The Invisible Bridge: The Fall of Nixon and the Rise of Reagan, by Rick Perlstein - some views from a reader at sea in the text.
I bought an electronic copy of Rick Perlstein's book, the third of his trilogy on Goldwater, Nixon and Reagan because I thought I could use a fast easy read or two to spell the relatively dense astrophysics textbooks I was working my way through. If it had occurred to me to check the hardcover page count (880 pages) I might have rethought the fast and easy part.
Perlstein is not mainly interested in telling a tale of competing ideologies, much less one of horse races, but rather of drawing a fully fleshed picture of the country, as the blurb puts it:
a dazzling portrait of America on the verge of a nervous breakdown in the tumultuous political and economic times of the 1970s.
Of course I was there in those years, present as an adult voting citizen, or at least as a graduate student who happened to be a military veteran. Military friends of mine were killed in Vietnam and others were bombed by Reagan at U C Berkeley. It's interesting, though, how much I had forgotten. One thing I had forgotten was the quantity of terrorism the country was subjected to at the time, almost all of it by American terrorists with American political objectives. Leftists targeting their latest crackpot targets, murdering an Oakland school official and a physics grad student among others. Racists blowing up Churches and schools. Soreheads of all political stripes targeting mostly innocent third parties.

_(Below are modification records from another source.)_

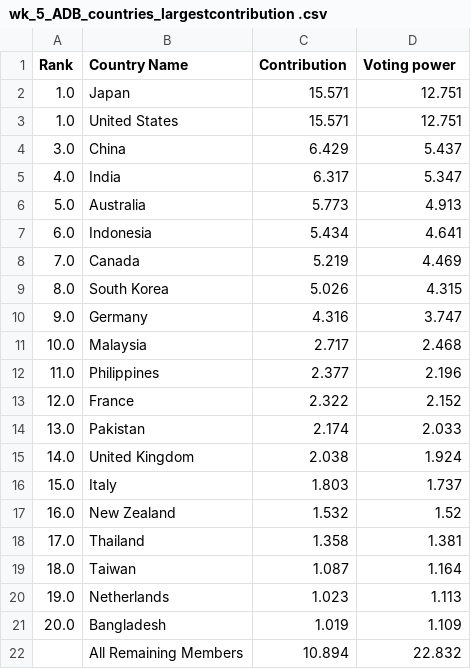
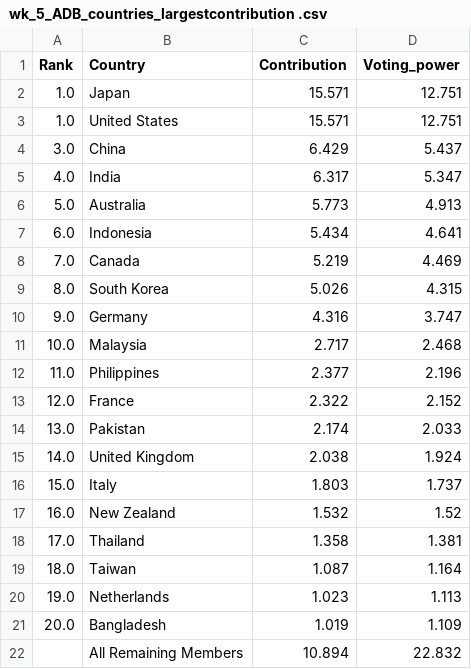
Before and after one commit to s-najiihah/s-najiihah.github.io, a CSV file: wk_5_ADB_countries_largestcontribution .csv, drawn as a sheet.

Commit message:
Update wk_5_ADB_countries_largestcontribution .csv

```diff
--- a/wk_5_ADB_countries_largestcontribution .csv
+++ b/wk_5_ADB_countries_largestcontribution .csv
@@ -1,2 +1,2 @@
-Rank,Country Name,Contribution,Voting power
+Rank,Country,Contribution,Voting_power
 1.0,Japan,15.571,12.751
```
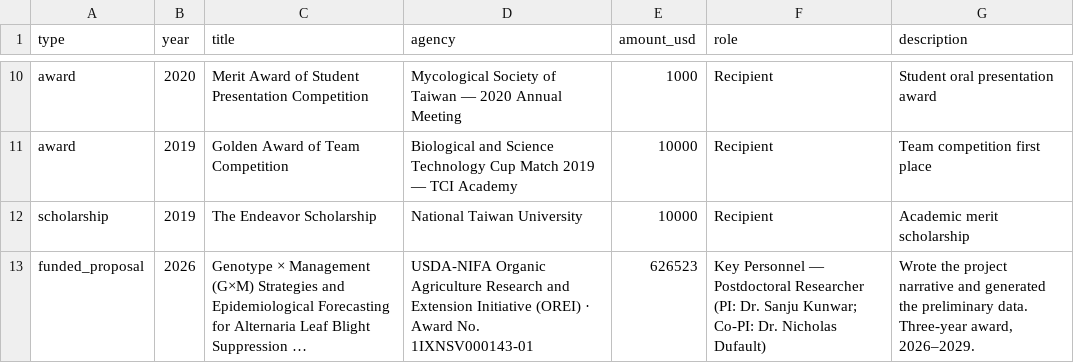
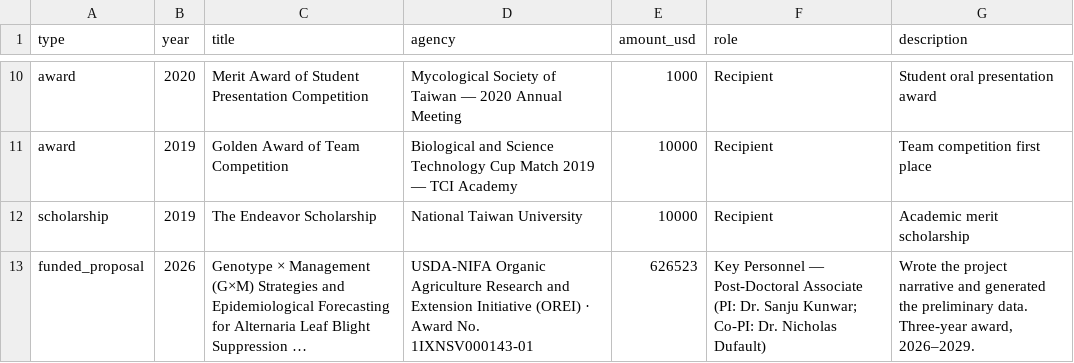
Before and after one commit to gseanwang/website, a CSV file: data/grants.csv, drawn as a sheet; only a part is shown, gaps mark what is left out; long unchanged cells end in …; the diff names each change by its address in the sheet, - before the commit and + after, or states it on an @@ line.

```diff
--- a/data/grants.csv
+++ b/data/grants.csv
-F13 (role): …Personnel — Postdoctoral Researcher (PI: Dr.…
+F13 (role): …Personnel — Post-Doctoral Associate (PI: Dr.…
```
Also changed, not shown: data/research_projects.csv, 2 other files.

Perlstein does not seem to be one of those historians who likes to glorify his Presidential subjects. Of course Nixon was well beyond his Presidential triumphs, such as they were, and working his way toward his paranoid crackup when the book opens, but he still comes off as a particularly contemptible human being. Ronald Reagan is central figure in the book, and Perlstein works pretty hard to find the man beneath the myth. It's not clear that he entirely succeeds, but Perlstein has a theory, and he makes a persuasive case.

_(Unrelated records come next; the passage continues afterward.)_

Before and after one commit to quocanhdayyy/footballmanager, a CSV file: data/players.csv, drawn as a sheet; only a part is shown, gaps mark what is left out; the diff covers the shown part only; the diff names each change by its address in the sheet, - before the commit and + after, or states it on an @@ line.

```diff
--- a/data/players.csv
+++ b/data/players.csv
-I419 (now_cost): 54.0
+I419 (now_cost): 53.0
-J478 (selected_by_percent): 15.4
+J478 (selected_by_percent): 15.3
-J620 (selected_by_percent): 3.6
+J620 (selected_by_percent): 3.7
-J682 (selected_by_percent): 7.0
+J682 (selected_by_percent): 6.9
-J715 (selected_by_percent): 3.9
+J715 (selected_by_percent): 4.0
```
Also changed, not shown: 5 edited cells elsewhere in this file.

Reagan came from a family just barely keeping it together. An alcoholic father and a mother who spent most of her energies outside the home, on her church work and her amateur theatrical career provided only minimally. In his earliest photographss, Reagan, claims Perlstein was always a lost looking outsider, the image of a bookish and nerdy outsider. At some point in his early teens, though (according to RC) there is a dramatic transformation in the pictures. He moves to center stage, shows a dominating presence and learns to present himself the better to show off his striking good looks. From that time on, he was always the hero of the personal drama he learned to construct about himself.
He had lots of friends but very few claimed to really know him. His children, perhaps especially, always felt like outsiders. His son Michael, for example, reported that when Reagan gave the graduation speech at his high school, Reagan shook his hand and introduced himself, seeming not to recognize him. His daughter claims that he concealed her mother's abusiveness, which apparently included regular beatings, and ordered her not to talk about them. All of his children seem to have tales of neglect or abuse and most have struggled to build lives of their own - something probably true of a lot of non-political Hollywood children as well.

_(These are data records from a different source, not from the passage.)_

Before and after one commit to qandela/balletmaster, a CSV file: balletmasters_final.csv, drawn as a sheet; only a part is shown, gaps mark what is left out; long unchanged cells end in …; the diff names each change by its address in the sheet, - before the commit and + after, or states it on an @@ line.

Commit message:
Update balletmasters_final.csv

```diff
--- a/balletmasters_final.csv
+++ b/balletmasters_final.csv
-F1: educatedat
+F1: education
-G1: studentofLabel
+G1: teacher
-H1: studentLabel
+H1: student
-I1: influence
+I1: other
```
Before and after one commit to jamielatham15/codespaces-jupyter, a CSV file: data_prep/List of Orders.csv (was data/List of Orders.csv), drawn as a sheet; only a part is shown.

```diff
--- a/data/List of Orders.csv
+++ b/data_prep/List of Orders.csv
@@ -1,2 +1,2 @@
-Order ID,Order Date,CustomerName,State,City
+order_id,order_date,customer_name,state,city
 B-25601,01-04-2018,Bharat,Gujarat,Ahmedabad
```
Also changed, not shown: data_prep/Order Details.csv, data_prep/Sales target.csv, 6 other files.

His presidential rivals don't fare much better. Ford became perhaps unfairly famous for physical stumbles, but he is portrayed as not too bright and far from principled.
Jimmy Carter has spent much of his post-Presidential career running for the office of national saint, but Jimmy Carter the candidate gets the Perlstein treatment too. Behind the much practiced political smile was a mind both devious and when convenient, dishonest. Carter presented himself as a man who would be all things to all people, nuclear physicist, farmer, good old Southern boy and early advocate of black civil rights. In fact, he wasn't really quite any of these things - engineer rather than physicist, warehouseman rather than farmer, military officer more than good old boy, and a guy with a rather ambiguous record on civil rights.